“We have offered security advice to the two companies and believe they will upgrade their systems. It is the first time we came across fraud linked to bitcoin ATMs.”
A bitcoin ATM allows the purchase of bitcoin by cash or credit card, while some also allow the cryptocurrency to be sold for cash.
Tam said the group, thought to be the “core members behind the syndicate”, withdrew a total of HK$226,000 in cash from six separate bitcoin ATMs in 11 transactions. The largest amount from a single machine was HK$54,000.
Officers mounted arrest operations on Thursday and Friday in Mong Kok, netting three core members, aged 26 to 55, for conspiracy to defraud. All three claimed to be unemployed.
Police also seized six smartphones and some cash linked to the case.
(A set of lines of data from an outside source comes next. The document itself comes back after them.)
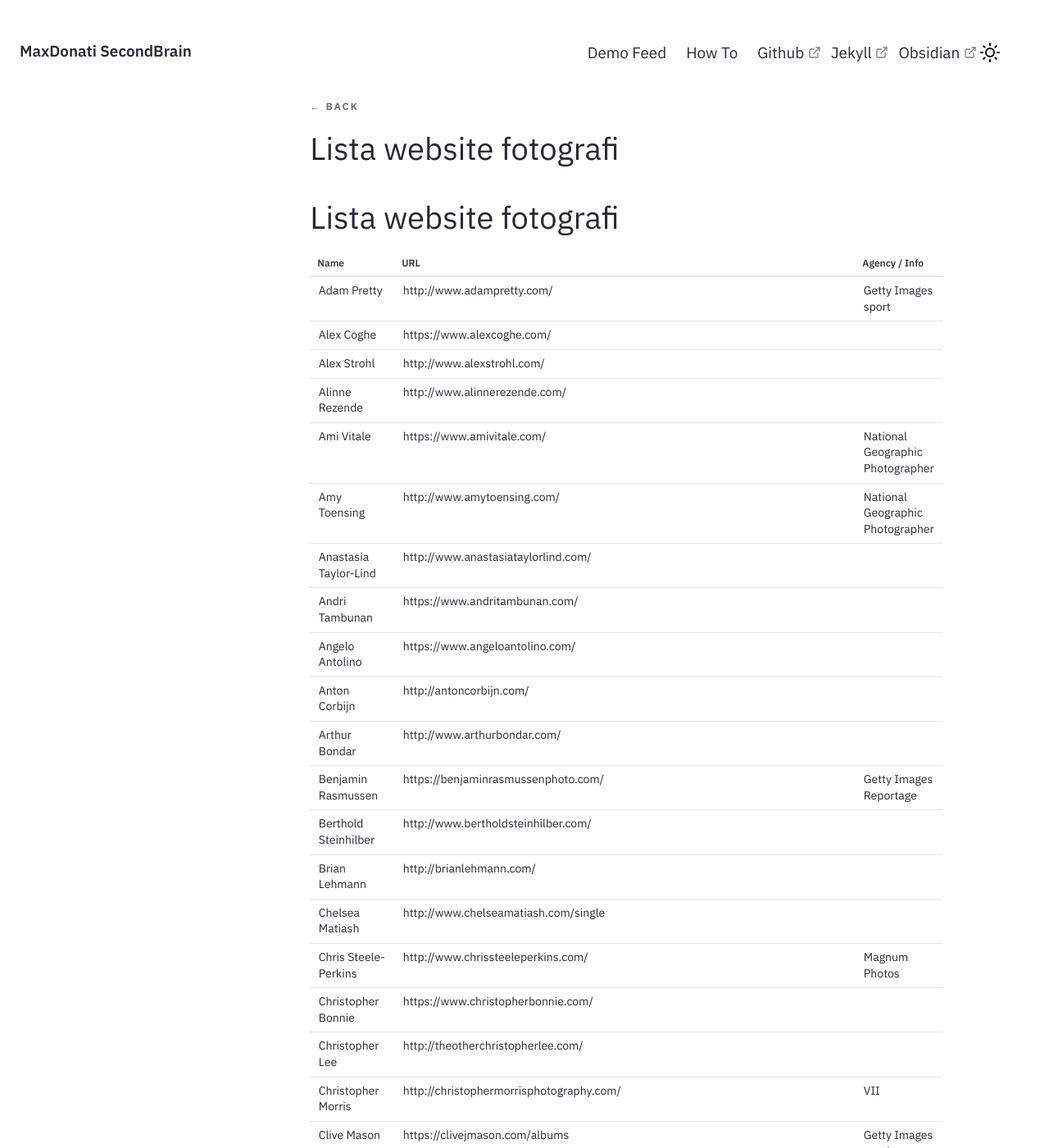
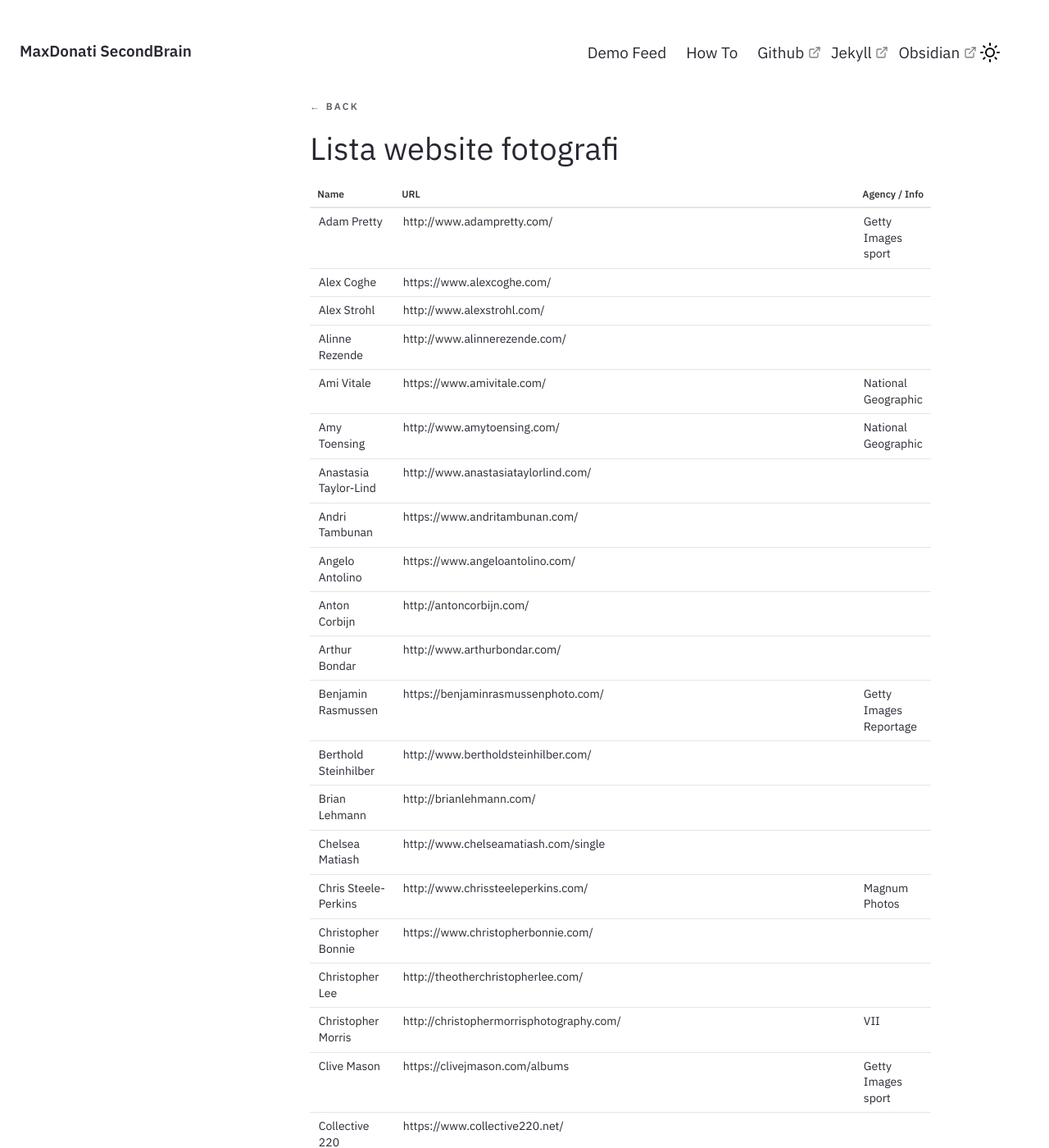
Before and after one commit to maxdonati79/brain.github.io, a Jekyll site: the page built from _notes/Public/Lista website fotografi.md, in a window 1280 px wide and 1400 px high. Shown: the whole window at 82% size. Built offline with Jekyll 4.4.1, drawn with Linux system fonts in a browser that asks for light colours; some of the changed text lies outside the part shown.

Commit message:
Update Lista website fotografi.md

```diff
--- a/_notes/Public/Lista website fotografi.md
+++ b/_notes/Public/Lista website fotografi.md
@@ -3,8 +3,6 @@ title: Lista website fotografi
 feed: show
 date : 02-09-2022
 ---
-
-# Lista website fotografi
 
 | Name                                   | URL                                                                        | Agency / Info                                      |
 | -------------------------------------- | -------------------------------------------------------------------------- | -------------------------------------------------- |
@@ -12,8 +10,8 @@ date : 02-09-2022
 | Alex Coghe                             | https://www.alexcoghe.com/                                                 |                                                    |
 | Alex Strohl                            | http://www.alexstrohl.com/                                                 |                                                    |
 | Alinne Rezende                         | http://www.alinnerezende.com/                                              |                                                    |
-| Ami Vitale                             | https://www.amivitale.com/                                                 | National Geographic Photographer                   |
-| Amy Toensing                           | http://www.amytoensing.com/                                                | National Geographic Photographer                   |
+| Ami Vitale                             | https://www.amivitale.com/                                                 | National Geographic                                |
+| Amy Toensing                           | http://www.amytoensing.com/                                                | National Geographic                                |
 | Anastasia Taylor-Lind                  | http://www.anastasiataylorlind.com/                                        |                                                    |
 | Andri Tambunan                         | https://www.andritambunan.com/                                             |                                                    |
 | Angelo Antolino                        | https://www.angeloantolino.com/                                            |                                                    |
@@ -32,11 +30,11 @@ date : 02-09-2022
 | Dan Kitwood                            | http://www.dankitwood.com/                                                 | Getty Images news                                  |
 | Danila Tkachenko                       | http://www.danilatkachenko.com/projects/motherland/                        |                                                    |
 | Darcy Padilla                          | http://www.darcypadilla.com/                                               | VU                                                 |
-| Dave Yoder                             | http://www.daveyoder.com/                                                  | National Geographic Photographer                   |
+| Dave Yoder                             | http://www.daveyoder.com/                                                  | National Geographic                                |
 | David Alan Harvey                      | https://www.davidalanharvey.com                                            | Magnum Photos (ex)                                 |
 | David Burnett                          | https://www.davidburnett.com//www.davidburnett.com/                        |                                                    |
 | David Clifford                         | https://www.davidcliffordphotography.com/                                  |                                                    |
-| David Guttenfelder                     | http://www.davidguttenfelder.com/                                          | National Geographic Photographer                   |
+| David Guttenfelder                     | http://www.davidguttenfelder.com/                                          | National Geographic                                |
 | Davide Monteleone                      | http://davidemonteleone.com                                                | VU                                                 |
 | Denis Rouvre                           | https://www.rouvre.com/                                                    |                                                    |
 | Disfarmer                              | http://www.disfarmer.com/                                                  |                                                    |
@@ -46,7 +44,7 @@ date : 02-09-2022
 | Evgenia Arbugaeva                      | http://www.evgeniaarbugaeva.com/                                           |                                                    |
 | Ezra Shaw                              | http://www.ezrashaw.com/                                                   | Getty Images sport                                 |
 | Ferhat Bouda                           | https://www.bouda-photographie.com/                                        | VU                                                 |
-| Fritz Hoffmann                         | https://www.fritzhoffmann.com/                                             | National Geographic Photographer                   |
+| Fritz Hoffmann                         | https://www.fritzhoffmann.com/                                             | National Geographic                                |
 | Georg Aerni                            | https://www.georgaerni.ch/                                                 |                                                    |
 | Gian Paolo Barbieri                    | https://www.fondazionegianpaolobarbieri.it/it/homepage/                    |                                                    |
 | Hans van der Meer                      | http://www.hansvandermeer.nl/                                              |                                                    |
@@ -56,7 +54,7 @@ date : 02-09-2022
 | James Moreton                          | https://www.jamesmoreton.photo/home                                        |                                                    |
 | Jennifer Judkins                       | https://www.jenniferjudkins.com/                                           |                                                    |
 | Jeremy Cowart                          | https://www.jeremycowart.com                                               |                                                    |
-| Jim Richardson                         | https://www.jimrichardsonphotography.com/about                             | National Geographic Photographer                   |
+| Jim Richardson                         | https://www.jimrichardsonphotography.com/about                             | National Geographic                                |
 | Joachim Ladefoged                      | https://www.joachimladefoged.com/                                          | VII                                                |
 | Joel Sternfeld                         | https://www.joelsternfeld.net/                                             |                                                    |
 | Jon Pack                               | https://jonpack.com/                                                       |                                                    |
@@ -101,7 +99,7 @@ date : 02-09-2022
 | Simon Roberts                          | https://www.simoncroberts.com/                                             |                                                    |
 | Stefano Cerio                          | http://www.cerio.it/                                                       |                                                    |
 | Stephanie Sinclair                     | http://stephaniesinclair.photoshelter.com/index                            |                                                    |
-| Stephen Alvarez                        | https://alvarezphotography.com/                                            | National Geographic Photographer                   |
+| Stephen Alvarez                        | https://alvarezphotography.com/                                            | National Geographic                                |
 | Stephen Shore                          | http://stephenshore.net/index.php                                          |                                                    |
 | Steve Davis                            | https://davis.photo/                                                       |                                                    |
 | Stéphane Lavoué                        | http://www.stephanelavoue.fr/                                              |                                                    |
```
Tam did not rule out more arrests.
Bitcoin is not considered legal tender by the Hong Kong Monetary Authority but rather a virtual commodity.
In September 2017, the Securities and Futures Commission (SFC) published a statement ruling that if digital tokens distributed in initial coin offerings were “shares”, “debentures”, or interests in a “collective investment scheme”, they would fall under the definition of “securities”.
“In such cases, dealing in or advising on the digital tokens, or managing or marketing a fund investing in such digital tokens, might constitute a regulated activity and would require registration or a licence from the SFC,” the statement read.